Voting discrimimation isn’t a thing of the past
Voting discrimimation isn't a thing of the past
Republicans aren’t what they used to be.
Take House Judiciary Chairman Bob Goodlatte (R-VA) for example. Just yesterday, he notified the press that Congress won’t move to restore the Voting Rights Act because the discrimination the new law seeks to eliminate is “very old,” a thing of the past. The congressman could use a refresher course in American history, or at least a visit from the ghosts of representatives and senators past.
As many recall, the Supreme Court voted 5-4 last year in Shelby County v. Holder to gut a key provision in the Voting Rights Act that for decades required states and jurisdictions with histories of discrimination to submit their proposed voting changes to a federal body for review before implementation. The law had prevented thousands of discriminatory practices, as determined by a federal appeals court or the Department of Justice, from being put into place and disenfranchising eligible Americans.
Despite the law’s effectiveness – and even though Chief Justice Roberts acknowledged in the Shelby Co. v. Holder opinion that racism still pervades – the Court eliminated the most effective process this country has seen for prohibiting discriminatory practices at the polls.
Since Shelby, a number of states and localities have passed laws eliminating reforms that increase turnout and, instead imposing new obstacles to the ballot box. This point is particularly clear with respect to the photo ID laws spreading like wildfire across the country: when obtaining an ID costs $75 to $175, those with less disposable income and transportation – people of color, seniors, students, veterans, and those with disabilities – are shut out of democracy.
As federal appeals Judge Richard Posner recently noted in dissenting from the 7th Circuit’s upholding of Wisconsin’s photo ID law, (later stayed by the Supreme Court) “There is only one motivation for imposing burdens on voting that are ostensibly designed to discourage voter-impersonation fraud, if there is no actual danger of such fraud, and that is to discourage voting by persons likely to vote against the party responsible for imposing the burdens.” If Judge Posner – one of the most conservative judges on the appeals bench – sees the discriminatory effect of these new laws, our elected representatives in Congress can’t afford not to respond. The restrictive laws passed in North Carolina, Texas, Ohio, and elsewhere in recent years have depressed turnout by people of color, as noted by the Government Accountability Office. Unless these practices are reined in by an overseeing body, they will surely continue. Indeed, these discriminatory proposals are already popping up as state legislatures across the country convene for 2015.
Rep. Goodlatte also would be well advised to consult with his party colleague, Wisconsin Rep. Jim Sensenbrenner. Sensenbrenner, along with House Democrats and 10 other House Republicans, saw the need last year to restore the Voting Rights Act through legislation with a more modern, and flexible approach, that comports with the Supreme Court’s instructions in Shelby County.
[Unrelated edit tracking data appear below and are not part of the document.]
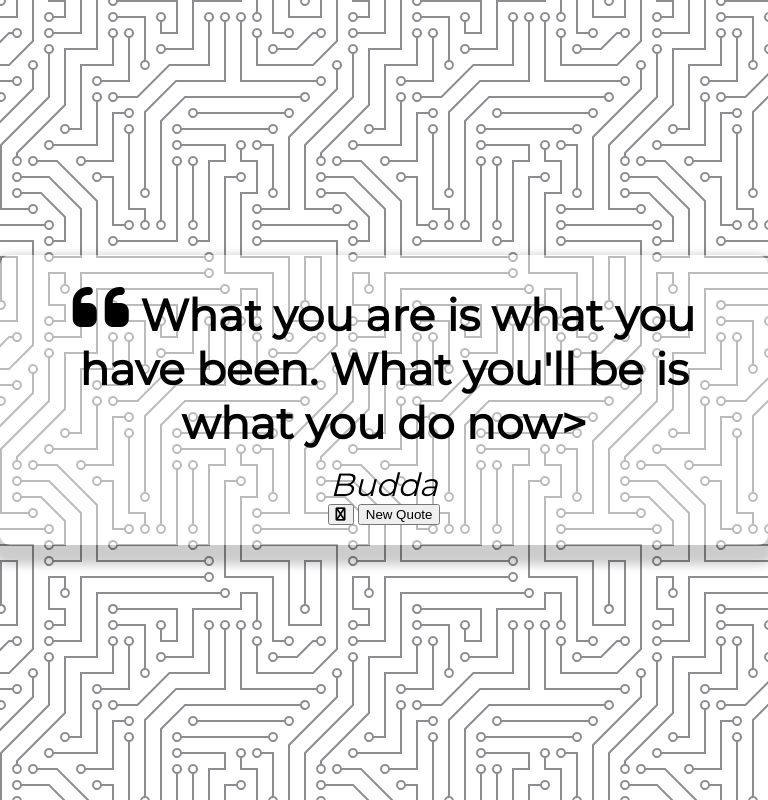
Repository: davidwood3/test-template
Page: .vscode/quote-generator/index.html
These files come from the project's save history. The page is drawn as it stood at one moment and after the next save; the edit follows.
The browser window is 768 px wide. The pictures show the whole page.
Some web libraries are served in a nearby version.

Above is the page before, as saved 2023-07-25 19:49:26.
Console error: SyntaxError: Unexpected token '<'

After the next save:
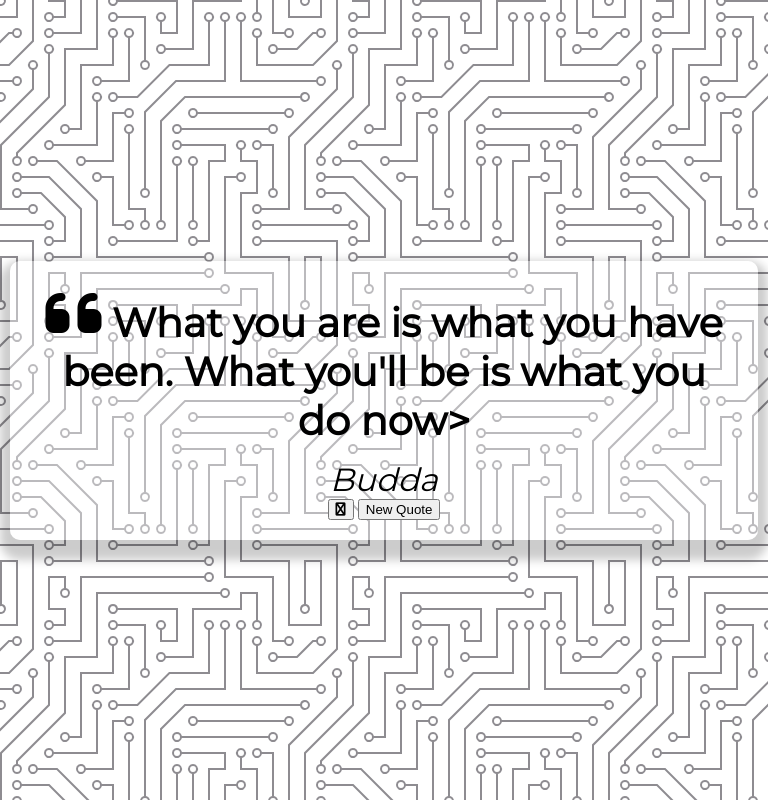
Saved 13 h 53 min later.
--- a/.vscode/quote-generator/style.css
+++ b/.vscode/quote-generator/style.css
@@ -45,3 +45,14 @@ body {
     font-weight: 400;
     font-style: italic;
 }
+
+/* Media Query: Tablet or smaller */
+@media screen and (max-width: 1000px) {
+    .quote-container {
+        margin: auto 10px;
+    }
+
+.quote-text {
+    font-size: 2.5rem;
+}
+}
It’s the sort of legislation we need to prevent further anti-voter laws from taking hold before the next election.
Goodlatte might also want to review his own record. In 2006, he and most of his Republican colleagues in the House (and every Senate Republican), voted to reauthorize the law. Once it passed both chambers, then-President George W. Bush, also a Republican, thanked congressional members for their work and signed it into law. What a different landscape we see today.
As we celebrate the life of Dr. Martin Luther King, who dedicated himself to ensuring that all eligible Americans had equal access to the ballot box and an equal say in how this country is run – we ask our Representatives and Senators to revisit the matter. Constituents can tell them about the discrimination that persists in their home states. Rep. Goodlatte need only turn on the television to see the hundreds of thousands of Americans who have been marching to declare that “Black lives matter” and that we can’t tolerate anyone being treated as a second-class citizen.
Our current Congress must follow the example of its predecessors and as a matter of morality and not just politics as usual, reinvigorate the Voting Rights Act. “For this Nation to remain true to its principles, we cannot allow any American’s vote to be denied, diluted, ore defiled. The right to vote is the crown jewel of American liberties, and we will not see its luster diminished,” a famous American once declared. Those words could very well have come from Dr. King. But they didn’t – they were Ronald Reagan’s.